Saturday, September 15, 2007


Pawnshops and moneylenders in fiction are delightfully seedy, and often provide a critical plot element (at least in the sorts of books I enjoy). Think of Beany Malone nervously pawning her engagement ring in Tarry Awhile (and Carlton gallantly retrieving it for her). Another favorite is Sophy Stanton-Lacy's decisive visit to the office of Mr. Goldhanger, the money lender in The Grand Sophy, when she retrieves her cousin's rash pledge. Sophy is the most outrageously assertive heroine of Heyer's and one of my favorites by far. Unlike Beany, she is a brilliant and creative problem solver. Beany is more like the rest of us - she always gets caught.

Edith Layton, an author I have enjoyed since my former boss Brian Heller first handed me one of her novels in 1990, has a short story, The Earl's Nightingale, in one of the Regency Christmas anthologies in which the heroine pawns a music box and it is sold before she can retrieve it (there is a happy ending involving a nobleman who joins with Eliza to recover her precious music box).

In real life, pawnshops are also the background for secrets and stressful situations, and surprisingly the pawnshop continues to be a neighborhood institution in certain areas and is thriving, with about 12,000 in the US currently and there are even tradeshows! As the New York Times states, the pawnshop is a place "[w]here people go to put their jewelry to work for them, sometimes pawning the same item over and over again." It sounded a lot more glamorous in Regency England, alas!


LaurieA-B said...

A pawnshop figures importantly in one Trixie Belden book, The Mystery at Saratoga. An expensive pair of riding boots found in a pawnshop window aid the intrepid sleuths as they track down a missing groom.

(I think there are probably other pawnshop incidents in Trixie, but perhaps I'm just thinking of Trixie giving her diamond ring to Mr. Lytell as collateral.)

CLM said...

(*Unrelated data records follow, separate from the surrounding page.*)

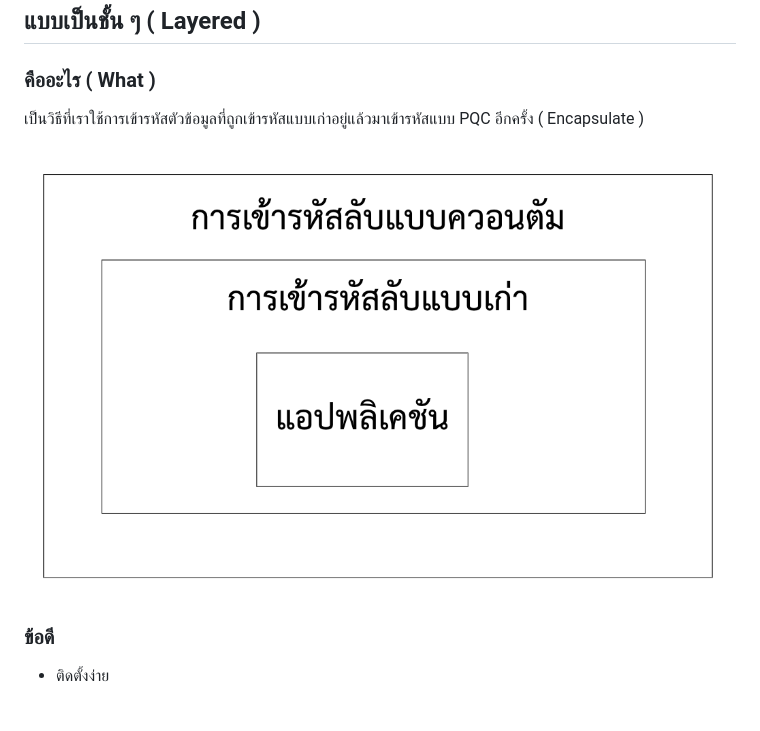
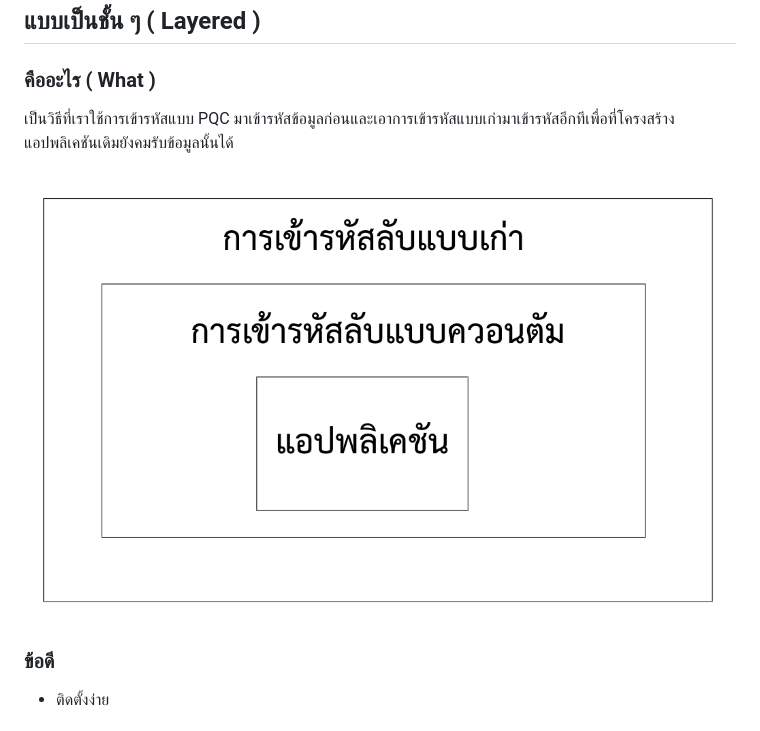
Before and after one commit to nectec-pqc/pqc-learning-kit, a Markdown page: pond/hybrid_approach.md, the part around the change printed below. Rendered like a GitHub page; pictures changed too: pond/Screenshot 2569-04-02 at 20.21.56.png (deleted), pond/Screenshot 2569-04-02 at 20.28.05.png (added).

```diff
--- a/pond/hybrid_approach.md
+++ b/pond/hybrid_approach.md
@@ -7,5 +7,5 @@
 
 ## แบบเป็นชั้น ๆ ( Layered )
 ### คืออะไร ( What )
-เป็นวิธีที่เราใช้การเข้ารหัสตัวข้อมูลที่ถูกเข้ารหัสแบบเก่าอยู่แล้วมาเข้ารหัสแบบ PQC อีกครั้ง ( Encapsulate )
+เป็นวิธีที่เราใช้การเข้ารหัสแบบ PQC มาเข้ารหัสข้อมูลก่อนและเอาการเข้ารหัสแบบเก่ามาเข้ารหัสอีกทีเพื่อที่โครงสร้างแอปพลิเคชันเดิมยังคมรับข้อมูลนั้นได้
 
```
Also changed, not shown: other parts of pond/hybrid_approach.md (+1 -2 lines).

I am ashamed to say I only read one Trixie Belden (the first one), which I found extremely unimpressive. Perhaps this was a series better read as a child or not at all? So this pawnshop is not one I ever encountered but I am happy to add it to my collection. Thank you!

Bully said...

I had a vague impression that pawnshops always featured heavily in several P. G. Wodehouse novels, but 22 books into his canon and I haven't hit a scene where one physically appears yet. There's been a couple occasions where a pearl necklace or such is (off screen) pawned and replaced with fakes by well-meaning but hard-on-their-luck dukes, but no actual scenes in actual pawnbrokers, so either I'm misremembering or haven't hit one yet.